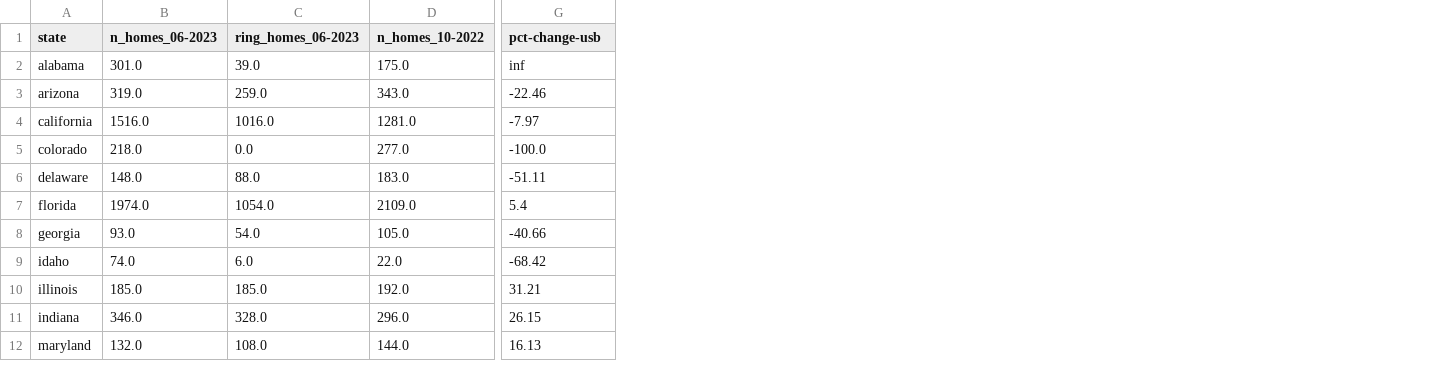
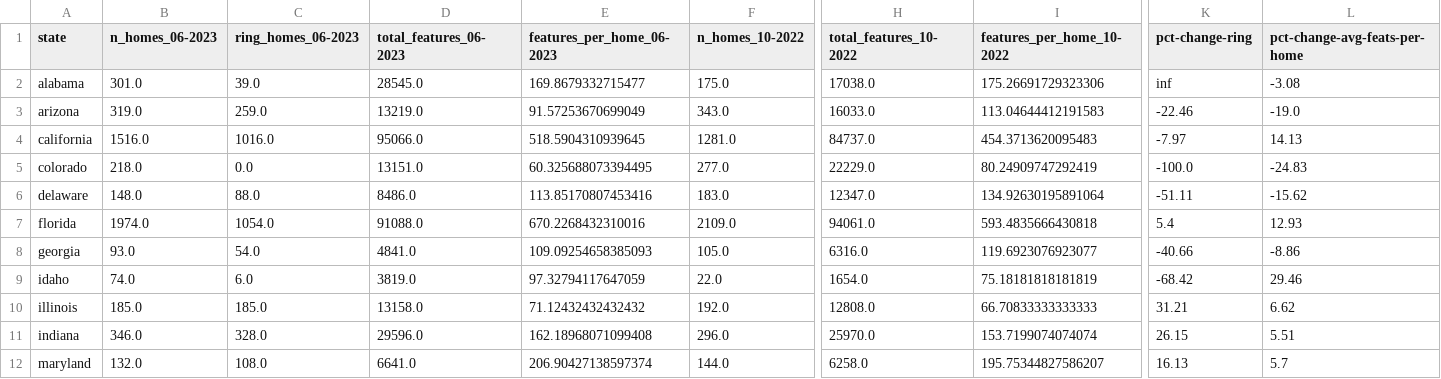
Before and after one commit to jdelano18/smart-power, a CSV file: analysis/ring-by-state.csv, drawn as a sheet; only a part is shown, gaps mark what is left out; addresses are those after the commit; the diff names each change by its address in the sheet, - before the commit and + after, or states it on an @@ line.

```diff
--- a/analysis/ring-by-state.csv
+++ b/analysis/ring-by-state.csv
+column D (total_features_06-2023), rows 2-12: 28545.0 | 13219.0 | 95066.0 | 13151.0 | 8486.0 | 91088.0 | 4841.0 | 3819.0 | 13158.0 | 29596.0 | 6641.0
+column E (features_per_home_06-2023), rows 2-12: 169.8679332715477 | 91.57253670699049 | 518.5904310939645 | 60.325688073394495 | 113.85170807453416 | 670.2268432310016 | 109.09254658385093 | 97.32794117647059 | 71.12432432432432 | 162.18968071099408 | 206.90427138597374
+column H (total_features_10-2022), rows 2-12: 17038.0 | 16033.0 | 84737.0 | 22229.0 | 12347.0 | 94061.0 | 6316.0 | 1654.0 | 12808.0 | 25970.0 | 6258.0
+column I (features_per_home_10-2022), rows 2-12: 175.26691729323306 | 113.04644412191583 | 454.3713620095483 | 80.24909747292419 | 134.92630195891064 | 593.4835666430818 | 119.6923076923077 | 75.18181818181819 | 66.70833333333333 | 153.7199074074074 | 195.75344827586207
+column L (pct-change-avg-feats-per-home), rows 2-12: -3.08 | -19.0 | 14.13 | -24.83 | -15.62 | 12.93 | -8.86 | 29.46 | 6.62 | 5.51 | 5.7
-K1: pct-change-usb
+K1: pct-change-ring
```
Also changed, not shown: analysis/ring-by-county.csv, analysis/usb-by-county.csv, 2 other files.
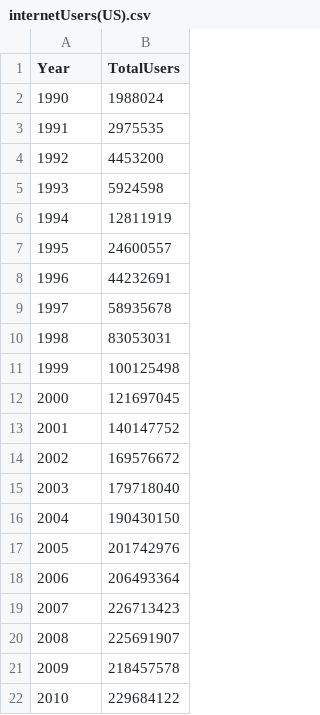
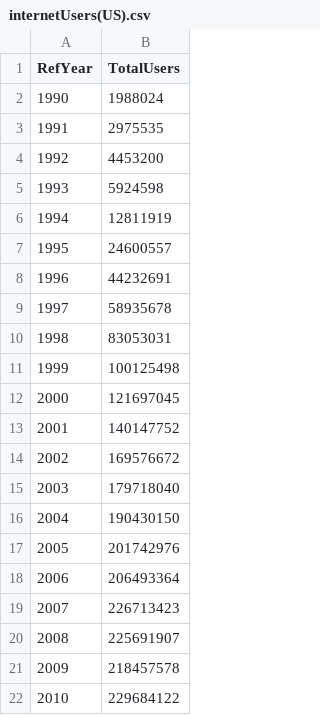
Before and after one commit to v-ramachandran/StateMatch, a CSV file: data/internetUsers(US).csv, drawn as a sheet.

```diff
--- a/data/internetUsers(US).csv
+++ b/data/internetUsers(US).csv
@@ -1,2 +1,2 @@
-Year,TotalUsers
+RefYear,TotalUsers
 1990,1988024
```
Also changed, not shown: 2 other files.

=== How to complete this task ===
Could you set down the records above exactly, skipping any picture?

=== Response ===
Before and after one commit to jdelano18/smart-power, a CSV file: analysis/ring-by-state.csv, drawn as a sheet; only a part is shown, gaps mark what is left out; addresses are those after the commit; the diff names each change by its address in the sheet, - before the commit and + after, or states it on an @@ line.

```diff
--- a/analysis/ring-by-state.csv
+++ b/analysis/ring-by-state.csv
+column D (total_features_06-2023), rows 2-12: 28545.0 | 13219.0 | 95066.0 | 13151.0 | 8486.0 | 91088.0 | 4841.0 | 3819.0 | 13158.0 | 29596.0 | 6641.0
+column E (features_per_home_06-2023), rows 2-12: 169.8679332715477 | 91.57253670699049 | 518.5904310939645 | 60.325688073394495 | 113.85170807453416 | 670.2268432310016 | 109.09254658385093 | 97.32794117647059 | 71.12432432432432 | 162.18968071099408 | 206.90427138597374
+column H (total_features_10-2022), rows 2-12: 17038.0 | 16033.0 | 84737.0 | 22229.0 | 12347.0 | 94061.0 | 6316.0 | 1654.0 | 12808.0 | 25970.0 | 6258.0
+column I (features_per_home_10-2022), rows 2-12: 175.26691729323306 | 113.04644412191583 | 454.3713620095483 | 80.24909747292419 | 134.92630195891064 | 593.4835666430818 | 119.6923076923077 | 75.18181818181819 | 66.70833333333333 | 153.7199074074074 | 195.75344827586207
+column L (pct-change-avg-feats-per-home), rows 2-12: -3.08 | -19.0 | 14.13 | -24.83 | -15.62 | 12.93 | -8.86 | 29.46 | 6.62 | 5.51 | 5.7
-K1: pct-change-usb
+K1: pct-change-ring
```
Also changed, not shown: analysis/ring-by-county.csv, analysis/usb-by-county.csv, 2 other files.
Before and after one commit to v-ramachandran/StateMatch, a CSV file: data/internetUsers(US).csv, drawn as a sheet.

```diff
--- a/data/internetUsers(US).csv
+++ b/data/internetUsers(US).csv
@@ -1,2 +1,2 @@
-Year,TotalUsers
+RefYear,TotalUsers
 1990,1988024
```
Also changed, not shown: 2 other files.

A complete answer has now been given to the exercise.